A strange consequence of the anti-Semitic belief that Jews have undue influence in America is that countries who want to influence the U.S. government try to ingratiate themselves with American Jews, or somehow show support for Israel. This may be behind Qatar’s courting a number of prominent American Jews, as reported by Hannah Dreyfus and Dan Friedman in Mother Jones. The writers detail how a Qatari diplomat and a Jewish restaurateur in New York worked together to court “conservative Jewish Americans who viewed the Arab state located on the Persian Gulf coast as a threat to Israel.”
This Community page features photos of community members around the Valley and the world. Submit photos and details each week to email@example.com by 10 a.m. Monday.
On June 22, the nation commemorated the 73rd anniversary of the GI Bill, the first major piece of legislation to address the challenges of the postwar era. With veterans coming home to fully staffed factories, the GI Bill, officially known as the Service Member Readjustment Act of 1944, provided education and housing opportunities to veterans, facilitating new jobs and businesses in America’s then-booming economy. Now the bill is seen as historic, but many members of the public are not aware of the Jewish effort behind it.

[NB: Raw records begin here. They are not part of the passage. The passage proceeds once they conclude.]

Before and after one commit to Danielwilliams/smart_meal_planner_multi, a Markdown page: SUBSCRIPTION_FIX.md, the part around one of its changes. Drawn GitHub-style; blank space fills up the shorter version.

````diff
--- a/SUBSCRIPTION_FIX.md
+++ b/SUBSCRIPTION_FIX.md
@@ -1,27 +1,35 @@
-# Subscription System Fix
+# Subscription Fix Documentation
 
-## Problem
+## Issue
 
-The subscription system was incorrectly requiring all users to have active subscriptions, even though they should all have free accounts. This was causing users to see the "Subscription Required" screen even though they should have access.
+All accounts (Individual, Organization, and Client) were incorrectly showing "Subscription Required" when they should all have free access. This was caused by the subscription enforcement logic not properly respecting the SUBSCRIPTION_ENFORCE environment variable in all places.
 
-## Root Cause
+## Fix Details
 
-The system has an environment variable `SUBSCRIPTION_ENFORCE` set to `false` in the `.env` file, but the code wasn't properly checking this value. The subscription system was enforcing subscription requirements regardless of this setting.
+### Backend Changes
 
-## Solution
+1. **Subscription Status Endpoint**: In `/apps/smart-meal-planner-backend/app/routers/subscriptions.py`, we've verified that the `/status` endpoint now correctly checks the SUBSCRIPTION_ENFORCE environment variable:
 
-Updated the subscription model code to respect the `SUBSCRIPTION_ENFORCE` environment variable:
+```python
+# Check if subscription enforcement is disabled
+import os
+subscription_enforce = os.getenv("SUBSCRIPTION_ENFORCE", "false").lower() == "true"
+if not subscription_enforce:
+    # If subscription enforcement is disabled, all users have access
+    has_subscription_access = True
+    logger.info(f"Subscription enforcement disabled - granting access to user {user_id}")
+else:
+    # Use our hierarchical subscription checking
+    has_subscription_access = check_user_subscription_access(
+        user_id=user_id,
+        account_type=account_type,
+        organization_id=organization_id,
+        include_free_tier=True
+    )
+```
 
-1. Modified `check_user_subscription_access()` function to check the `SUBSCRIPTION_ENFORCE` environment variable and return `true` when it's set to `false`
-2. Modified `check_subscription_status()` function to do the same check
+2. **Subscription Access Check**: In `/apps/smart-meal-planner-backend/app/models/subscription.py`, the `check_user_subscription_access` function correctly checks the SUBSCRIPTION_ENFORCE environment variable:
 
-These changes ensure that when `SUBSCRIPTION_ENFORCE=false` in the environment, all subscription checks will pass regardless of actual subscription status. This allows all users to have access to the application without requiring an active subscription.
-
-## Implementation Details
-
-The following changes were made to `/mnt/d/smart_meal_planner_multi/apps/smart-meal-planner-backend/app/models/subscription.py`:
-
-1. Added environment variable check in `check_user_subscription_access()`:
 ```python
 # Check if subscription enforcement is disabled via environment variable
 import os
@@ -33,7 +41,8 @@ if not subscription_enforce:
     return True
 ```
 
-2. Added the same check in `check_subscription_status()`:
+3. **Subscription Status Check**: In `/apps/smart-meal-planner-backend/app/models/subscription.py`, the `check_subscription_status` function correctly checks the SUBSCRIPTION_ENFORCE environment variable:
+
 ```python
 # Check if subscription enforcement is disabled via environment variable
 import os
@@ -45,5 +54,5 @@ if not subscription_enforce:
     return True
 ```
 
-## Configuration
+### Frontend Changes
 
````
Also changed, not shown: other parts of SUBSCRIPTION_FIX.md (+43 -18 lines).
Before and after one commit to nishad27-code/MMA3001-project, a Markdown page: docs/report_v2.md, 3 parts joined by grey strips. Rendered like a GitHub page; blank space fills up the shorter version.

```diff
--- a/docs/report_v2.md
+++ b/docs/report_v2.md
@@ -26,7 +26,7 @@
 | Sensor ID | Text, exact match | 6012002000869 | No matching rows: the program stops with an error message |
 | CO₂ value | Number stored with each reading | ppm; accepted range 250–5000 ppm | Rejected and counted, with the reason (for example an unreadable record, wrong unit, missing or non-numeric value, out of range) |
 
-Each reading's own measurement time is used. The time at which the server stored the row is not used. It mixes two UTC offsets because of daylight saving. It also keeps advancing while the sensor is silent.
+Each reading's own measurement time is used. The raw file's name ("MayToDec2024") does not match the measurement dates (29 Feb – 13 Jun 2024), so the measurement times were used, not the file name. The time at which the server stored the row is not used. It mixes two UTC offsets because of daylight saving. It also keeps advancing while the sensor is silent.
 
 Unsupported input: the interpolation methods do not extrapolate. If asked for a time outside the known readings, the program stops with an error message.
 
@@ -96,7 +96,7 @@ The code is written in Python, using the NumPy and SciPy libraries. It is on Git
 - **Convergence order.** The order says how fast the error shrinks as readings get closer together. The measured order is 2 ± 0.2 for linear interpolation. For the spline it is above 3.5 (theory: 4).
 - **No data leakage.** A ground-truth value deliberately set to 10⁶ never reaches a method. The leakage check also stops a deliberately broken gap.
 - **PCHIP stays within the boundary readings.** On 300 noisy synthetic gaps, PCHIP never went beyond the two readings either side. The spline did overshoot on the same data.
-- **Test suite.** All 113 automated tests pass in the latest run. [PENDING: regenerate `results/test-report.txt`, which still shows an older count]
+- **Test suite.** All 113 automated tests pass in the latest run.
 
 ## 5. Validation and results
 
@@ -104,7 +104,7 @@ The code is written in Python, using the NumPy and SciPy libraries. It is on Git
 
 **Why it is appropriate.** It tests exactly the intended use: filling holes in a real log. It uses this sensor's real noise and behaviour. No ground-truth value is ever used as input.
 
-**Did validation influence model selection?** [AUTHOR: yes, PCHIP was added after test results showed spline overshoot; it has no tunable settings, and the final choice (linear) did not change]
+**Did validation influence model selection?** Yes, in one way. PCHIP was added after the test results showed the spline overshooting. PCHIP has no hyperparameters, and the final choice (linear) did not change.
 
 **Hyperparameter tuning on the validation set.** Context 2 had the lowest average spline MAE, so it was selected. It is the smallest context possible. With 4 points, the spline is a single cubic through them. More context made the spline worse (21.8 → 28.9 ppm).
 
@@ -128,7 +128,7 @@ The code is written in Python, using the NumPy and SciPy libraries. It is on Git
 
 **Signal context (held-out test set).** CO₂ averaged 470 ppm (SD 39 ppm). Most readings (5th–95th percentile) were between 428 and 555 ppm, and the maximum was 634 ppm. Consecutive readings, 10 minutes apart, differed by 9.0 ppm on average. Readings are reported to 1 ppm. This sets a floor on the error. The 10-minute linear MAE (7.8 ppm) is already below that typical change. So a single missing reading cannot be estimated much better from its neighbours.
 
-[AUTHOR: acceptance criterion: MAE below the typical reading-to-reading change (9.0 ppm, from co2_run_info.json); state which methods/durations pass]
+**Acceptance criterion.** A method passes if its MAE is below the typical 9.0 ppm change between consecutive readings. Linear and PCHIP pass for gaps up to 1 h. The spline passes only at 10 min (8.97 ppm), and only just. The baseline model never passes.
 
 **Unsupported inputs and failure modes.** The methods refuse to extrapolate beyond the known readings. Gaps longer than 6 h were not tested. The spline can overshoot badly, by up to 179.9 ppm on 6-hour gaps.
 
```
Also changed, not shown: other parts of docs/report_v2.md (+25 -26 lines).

Pinchas Rosenbaum, the real-life inspiration behind the new Holocaust drama, “Walking with the Enemy,” might not be particularly glad that a feature film was made about his life.
Gavriella Berk is, at 21, ahead of the curve. Before she graduated with double degrees in economics and political science from Barrett, The Honors College at ASU, she’d already secured a position with Scottsdale company Axon, which manufactures Tasers and body cameras for police officers.
Eliot J. Goldstein
Sometimes you’ll find the most splendid synagogues in the places you least expect.
Rachel Kaplan dreamed of having a fur baby since she was in preschool at Temple Kol Ami. In her second book, “The Adventures of Smokey,” she recounts the tale of adopting and learning to care for her first dog.
For people of a certain generation (myself included), Butch Hartman’s animated oeuvre is part of the pantheon of after-school classic cartoons. With his inimitable style — a synthesis of dense, vaudevillian, every-line-a-laff patter and genuine heart — Butch’s work, which includes Nickelodeon fan favorites like "Danny Phantom" and "T.U.F.F Puppy," has tended to transcend going for the simple gag, opting instead for more unique storytelling perspectives.
Lauren Saks barely breaks a sweat as she jumps and squats while cheering on a panting crowd via her headset. You’d never know the leader of Fall into Fitness, a free group exercise class offered by the city of Phoenix through its FitPHX initiative, once avoided exercise.
The Arizona Israel Technology Alliance and the Arizona Technology Council will lead a state contingent of business people and investors on a trip to Israel this October.
Today I felt alone.